» **DATA EXTRACTS**
╭──
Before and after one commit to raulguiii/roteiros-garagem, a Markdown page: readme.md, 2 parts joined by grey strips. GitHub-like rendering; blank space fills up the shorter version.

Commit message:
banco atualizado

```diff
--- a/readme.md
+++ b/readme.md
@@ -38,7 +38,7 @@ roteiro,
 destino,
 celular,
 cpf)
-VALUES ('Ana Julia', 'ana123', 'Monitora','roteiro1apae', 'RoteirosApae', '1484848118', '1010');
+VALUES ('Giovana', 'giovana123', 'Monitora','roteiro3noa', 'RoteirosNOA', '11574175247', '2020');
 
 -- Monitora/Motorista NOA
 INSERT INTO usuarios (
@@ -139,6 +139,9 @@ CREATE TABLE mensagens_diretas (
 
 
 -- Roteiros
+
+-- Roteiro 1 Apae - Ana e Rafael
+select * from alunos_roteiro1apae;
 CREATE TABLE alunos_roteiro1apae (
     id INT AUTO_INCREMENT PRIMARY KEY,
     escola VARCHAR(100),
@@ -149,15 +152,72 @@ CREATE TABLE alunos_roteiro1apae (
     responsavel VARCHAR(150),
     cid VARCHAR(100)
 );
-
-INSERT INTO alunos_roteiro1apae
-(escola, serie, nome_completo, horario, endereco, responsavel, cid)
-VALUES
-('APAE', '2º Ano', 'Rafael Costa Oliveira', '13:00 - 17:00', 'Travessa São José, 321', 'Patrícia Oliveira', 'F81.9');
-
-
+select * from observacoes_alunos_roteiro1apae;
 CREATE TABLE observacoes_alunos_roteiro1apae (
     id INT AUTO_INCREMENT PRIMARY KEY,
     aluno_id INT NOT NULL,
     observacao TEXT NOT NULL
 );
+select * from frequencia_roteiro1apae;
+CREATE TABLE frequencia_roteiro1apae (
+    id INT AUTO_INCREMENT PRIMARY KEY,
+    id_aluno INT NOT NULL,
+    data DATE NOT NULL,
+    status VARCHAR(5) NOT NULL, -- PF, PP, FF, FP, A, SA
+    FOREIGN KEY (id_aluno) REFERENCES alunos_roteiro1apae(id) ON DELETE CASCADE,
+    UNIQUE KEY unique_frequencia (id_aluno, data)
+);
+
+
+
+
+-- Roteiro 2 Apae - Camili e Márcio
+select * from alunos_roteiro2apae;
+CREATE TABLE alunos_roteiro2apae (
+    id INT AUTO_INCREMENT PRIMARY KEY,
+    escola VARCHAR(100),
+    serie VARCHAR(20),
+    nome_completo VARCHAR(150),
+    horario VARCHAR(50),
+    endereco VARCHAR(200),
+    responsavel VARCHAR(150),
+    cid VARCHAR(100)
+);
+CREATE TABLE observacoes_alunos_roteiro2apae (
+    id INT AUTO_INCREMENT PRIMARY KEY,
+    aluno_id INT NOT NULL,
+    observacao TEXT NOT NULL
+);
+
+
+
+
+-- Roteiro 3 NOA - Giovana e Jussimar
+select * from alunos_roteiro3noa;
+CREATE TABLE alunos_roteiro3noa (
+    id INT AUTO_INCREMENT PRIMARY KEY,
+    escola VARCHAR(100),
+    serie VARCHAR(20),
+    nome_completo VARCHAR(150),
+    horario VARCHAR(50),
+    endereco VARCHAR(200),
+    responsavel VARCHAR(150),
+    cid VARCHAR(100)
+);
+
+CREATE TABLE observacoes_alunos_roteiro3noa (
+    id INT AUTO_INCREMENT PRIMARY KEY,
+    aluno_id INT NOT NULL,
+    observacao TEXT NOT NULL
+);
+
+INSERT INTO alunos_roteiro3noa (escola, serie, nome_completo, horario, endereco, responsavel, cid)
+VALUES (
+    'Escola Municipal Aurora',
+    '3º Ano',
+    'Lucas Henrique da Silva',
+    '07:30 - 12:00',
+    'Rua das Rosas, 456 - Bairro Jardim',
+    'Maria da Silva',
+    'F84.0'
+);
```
╰──
╭──
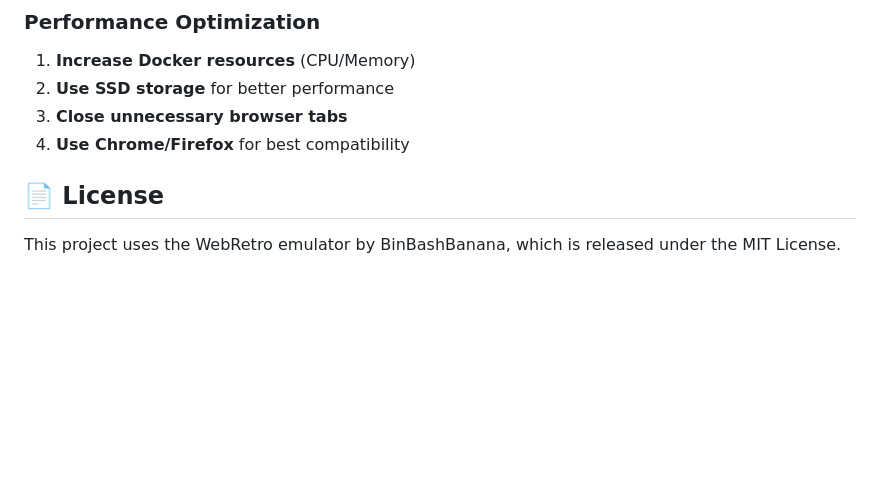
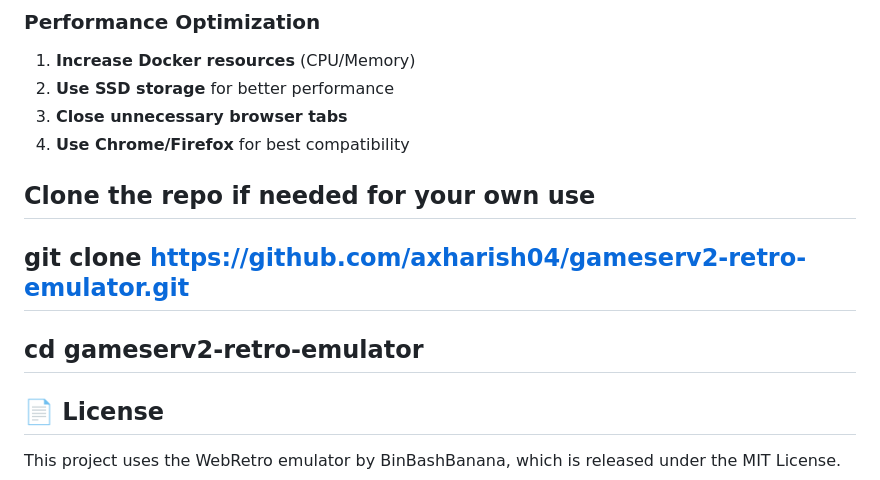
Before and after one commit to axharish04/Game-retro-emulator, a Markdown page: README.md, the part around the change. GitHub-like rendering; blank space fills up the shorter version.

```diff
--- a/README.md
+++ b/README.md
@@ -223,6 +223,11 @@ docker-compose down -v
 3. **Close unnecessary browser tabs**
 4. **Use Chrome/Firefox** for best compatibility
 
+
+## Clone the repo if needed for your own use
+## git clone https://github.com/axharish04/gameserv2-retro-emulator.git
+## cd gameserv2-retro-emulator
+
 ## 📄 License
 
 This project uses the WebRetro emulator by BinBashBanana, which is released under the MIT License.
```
╰──
» **DIRECTIONS FOR THIS TASK**
Copy each line from the entries above that has the word "NULL" in it.

» **ANSWER SECTION**
     aluno_id INT NOT NULL,
     observacao TEXT NOT NULL
+    id_aluno INT NOT NULL,
+    data DATE NOT NULL,
+    status VARCHAR(5) NOT NULL, -- PF, PP, FF, FP, A, SA
+    aluno_id INT NOT NULL,
+    observacao TEXT NOT NULL
+    aluno_id INT NOT NULL,
+    observacao TEXT NOT NULL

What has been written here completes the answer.